Sighing, Hernando nodded.  Diego was right.  He felt a bit silly.  “How do we go about gathering information,” he finally asked.  

“Hernando, there you go using that word ‘we’ again.  You and your father will enjoy the hospitality of the de la Vega hacienda.  I will take care of the assassins.  That is the job best suited for a sword wielding outlaw,” Diego said with a smile. 

“But you, yourself said that I have a very analytical mind, Diego.  At the very least, I can help you find information, maybe plan,” Hernando pleaded.  

Diego stared into the blue-gray eyes of the youth.  He saw determination along with impetuousness.  “Very well.  I get most of my information by listening.  I am known around here as a bit of a ne’er do well, only interested in guitars and socializing.  It is amazing how many people will talk around someone who is not seen as a threat.  But Hernando, one thing I want to impress upon you, is the fact that if you start acting like a spy, people will become suspicious and if the wrong individuals are suspicious....”  Diego left the thought unsaid, knowing that Hernando would understand his meaning.  

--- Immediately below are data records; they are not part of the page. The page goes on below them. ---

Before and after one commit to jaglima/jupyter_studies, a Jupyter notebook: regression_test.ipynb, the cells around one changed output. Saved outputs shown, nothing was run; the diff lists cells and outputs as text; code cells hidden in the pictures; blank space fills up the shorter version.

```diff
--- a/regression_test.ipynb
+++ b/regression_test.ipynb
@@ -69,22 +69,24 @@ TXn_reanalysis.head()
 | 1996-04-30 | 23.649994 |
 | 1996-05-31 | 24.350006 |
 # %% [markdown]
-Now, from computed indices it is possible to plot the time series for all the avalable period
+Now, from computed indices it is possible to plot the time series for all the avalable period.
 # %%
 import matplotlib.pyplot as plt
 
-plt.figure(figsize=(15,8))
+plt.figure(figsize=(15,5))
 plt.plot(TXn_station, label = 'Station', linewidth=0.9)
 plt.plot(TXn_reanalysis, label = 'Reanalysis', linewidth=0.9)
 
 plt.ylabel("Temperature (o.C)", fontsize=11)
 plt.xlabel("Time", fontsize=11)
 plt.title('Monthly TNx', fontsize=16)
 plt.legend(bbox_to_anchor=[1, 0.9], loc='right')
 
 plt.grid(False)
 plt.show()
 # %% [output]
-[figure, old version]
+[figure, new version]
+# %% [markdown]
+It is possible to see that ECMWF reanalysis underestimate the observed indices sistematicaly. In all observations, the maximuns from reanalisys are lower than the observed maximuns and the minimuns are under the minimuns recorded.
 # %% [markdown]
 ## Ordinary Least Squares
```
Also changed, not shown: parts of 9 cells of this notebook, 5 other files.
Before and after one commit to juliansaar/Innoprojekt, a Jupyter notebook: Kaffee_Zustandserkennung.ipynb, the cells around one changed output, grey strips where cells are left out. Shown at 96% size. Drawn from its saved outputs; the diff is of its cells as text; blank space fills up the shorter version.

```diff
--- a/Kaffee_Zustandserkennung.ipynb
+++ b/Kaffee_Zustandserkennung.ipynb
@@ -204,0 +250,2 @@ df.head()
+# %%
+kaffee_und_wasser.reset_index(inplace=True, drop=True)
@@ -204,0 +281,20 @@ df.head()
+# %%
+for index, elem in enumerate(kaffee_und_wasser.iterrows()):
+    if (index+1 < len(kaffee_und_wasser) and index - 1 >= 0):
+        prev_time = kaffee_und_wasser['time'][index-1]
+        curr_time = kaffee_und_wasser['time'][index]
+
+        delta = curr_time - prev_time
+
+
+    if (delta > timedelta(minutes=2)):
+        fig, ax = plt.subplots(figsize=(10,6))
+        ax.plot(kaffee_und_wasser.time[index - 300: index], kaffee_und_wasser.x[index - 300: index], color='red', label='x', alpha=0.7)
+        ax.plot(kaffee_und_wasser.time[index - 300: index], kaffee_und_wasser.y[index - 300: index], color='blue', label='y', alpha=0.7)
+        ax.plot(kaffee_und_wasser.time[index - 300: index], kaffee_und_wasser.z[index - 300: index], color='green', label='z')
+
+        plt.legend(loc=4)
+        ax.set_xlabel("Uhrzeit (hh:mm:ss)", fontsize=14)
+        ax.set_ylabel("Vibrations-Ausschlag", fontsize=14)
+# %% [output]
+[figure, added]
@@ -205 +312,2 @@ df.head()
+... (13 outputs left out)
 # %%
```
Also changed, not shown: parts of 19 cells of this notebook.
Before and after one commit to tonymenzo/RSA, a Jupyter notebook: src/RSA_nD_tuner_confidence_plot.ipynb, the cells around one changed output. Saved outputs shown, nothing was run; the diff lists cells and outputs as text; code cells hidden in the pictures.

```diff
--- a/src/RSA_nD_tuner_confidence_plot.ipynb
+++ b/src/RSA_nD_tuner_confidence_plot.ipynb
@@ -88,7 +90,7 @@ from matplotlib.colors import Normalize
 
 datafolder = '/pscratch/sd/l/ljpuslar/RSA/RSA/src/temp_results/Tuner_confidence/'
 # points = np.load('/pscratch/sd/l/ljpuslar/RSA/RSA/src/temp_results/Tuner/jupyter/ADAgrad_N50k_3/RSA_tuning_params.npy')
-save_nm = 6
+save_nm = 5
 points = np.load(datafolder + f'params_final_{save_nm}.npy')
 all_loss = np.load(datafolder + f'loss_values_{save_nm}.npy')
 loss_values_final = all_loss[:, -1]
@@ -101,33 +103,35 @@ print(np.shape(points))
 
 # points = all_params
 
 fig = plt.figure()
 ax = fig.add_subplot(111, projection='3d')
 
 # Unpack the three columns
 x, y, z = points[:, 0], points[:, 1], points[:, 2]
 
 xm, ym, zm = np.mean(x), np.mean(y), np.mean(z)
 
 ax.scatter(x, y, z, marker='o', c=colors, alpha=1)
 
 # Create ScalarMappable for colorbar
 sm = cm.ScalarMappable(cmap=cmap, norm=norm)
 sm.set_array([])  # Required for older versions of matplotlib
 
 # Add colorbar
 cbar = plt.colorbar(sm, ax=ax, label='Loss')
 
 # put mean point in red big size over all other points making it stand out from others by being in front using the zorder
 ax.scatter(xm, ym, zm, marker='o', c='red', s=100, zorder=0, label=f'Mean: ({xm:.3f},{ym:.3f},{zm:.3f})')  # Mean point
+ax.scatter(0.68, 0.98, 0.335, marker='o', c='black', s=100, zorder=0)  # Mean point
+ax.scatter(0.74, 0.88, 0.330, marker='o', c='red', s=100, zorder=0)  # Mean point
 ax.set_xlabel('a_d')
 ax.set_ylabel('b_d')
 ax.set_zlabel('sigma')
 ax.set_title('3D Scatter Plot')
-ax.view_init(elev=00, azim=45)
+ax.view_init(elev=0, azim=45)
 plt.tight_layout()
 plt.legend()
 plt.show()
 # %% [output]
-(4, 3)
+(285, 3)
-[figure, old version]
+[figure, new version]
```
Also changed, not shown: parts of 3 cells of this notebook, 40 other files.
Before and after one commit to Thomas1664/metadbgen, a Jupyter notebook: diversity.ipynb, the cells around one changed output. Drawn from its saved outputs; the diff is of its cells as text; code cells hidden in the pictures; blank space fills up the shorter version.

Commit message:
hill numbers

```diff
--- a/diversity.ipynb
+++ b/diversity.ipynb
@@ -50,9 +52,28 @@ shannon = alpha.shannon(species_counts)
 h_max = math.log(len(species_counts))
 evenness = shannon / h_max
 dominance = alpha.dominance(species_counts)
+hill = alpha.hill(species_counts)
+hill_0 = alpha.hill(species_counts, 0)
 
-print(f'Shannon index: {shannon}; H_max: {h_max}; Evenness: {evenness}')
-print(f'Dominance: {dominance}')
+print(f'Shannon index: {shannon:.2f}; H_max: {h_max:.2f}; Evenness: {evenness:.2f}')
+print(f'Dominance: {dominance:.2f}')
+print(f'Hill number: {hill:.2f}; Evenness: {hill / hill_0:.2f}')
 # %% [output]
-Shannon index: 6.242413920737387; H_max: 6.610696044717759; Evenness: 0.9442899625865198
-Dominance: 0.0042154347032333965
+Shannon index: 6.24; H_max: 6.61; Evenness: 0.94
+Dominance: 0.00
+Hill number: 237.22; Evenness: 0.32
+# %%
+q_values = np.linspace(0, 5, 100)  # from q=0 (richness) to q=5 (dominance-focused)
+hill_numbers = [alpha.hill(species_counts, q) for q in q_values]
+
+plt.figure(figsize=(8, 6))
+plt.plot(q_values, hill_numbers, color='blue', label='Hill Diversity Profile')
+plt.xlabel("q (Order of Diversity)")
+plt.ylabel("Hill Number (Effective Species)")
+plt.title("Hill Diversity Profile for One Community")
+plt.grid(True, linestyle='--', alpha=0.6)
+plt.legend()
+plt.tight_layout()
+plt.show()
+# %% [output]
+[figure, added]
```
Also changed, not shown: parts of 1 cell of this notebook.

“Often I am treated like a child, so that should not be a problem.  People say things in front of children, thinking they do not understand,” Hernando said sarcastically.   

Diego glanced at him in surprise, but saw the young man smiling slightly.  The caballero remembered his own struggle to grow up and be taken seriously.  Even now, his father occasionally treated him like an adolescent, but he supposed that was the way of all fathers.  “Just be careful, Hernando.  At the risk of seeming like an adult talking to a child, this is no game, this masquerade that I assume.  It is very dangerous.” 

“I know, Diego.  And I will be careful,” Hernando replied softly.  The trio rode on in silence until they reached the pueblo.  

“Let me do the talking to your father.  I can imagine that he is worried about you right now,” Diego said.

“Perhaps not worried, because I left him a note.  But he might be a bit angry,” the boy answered.  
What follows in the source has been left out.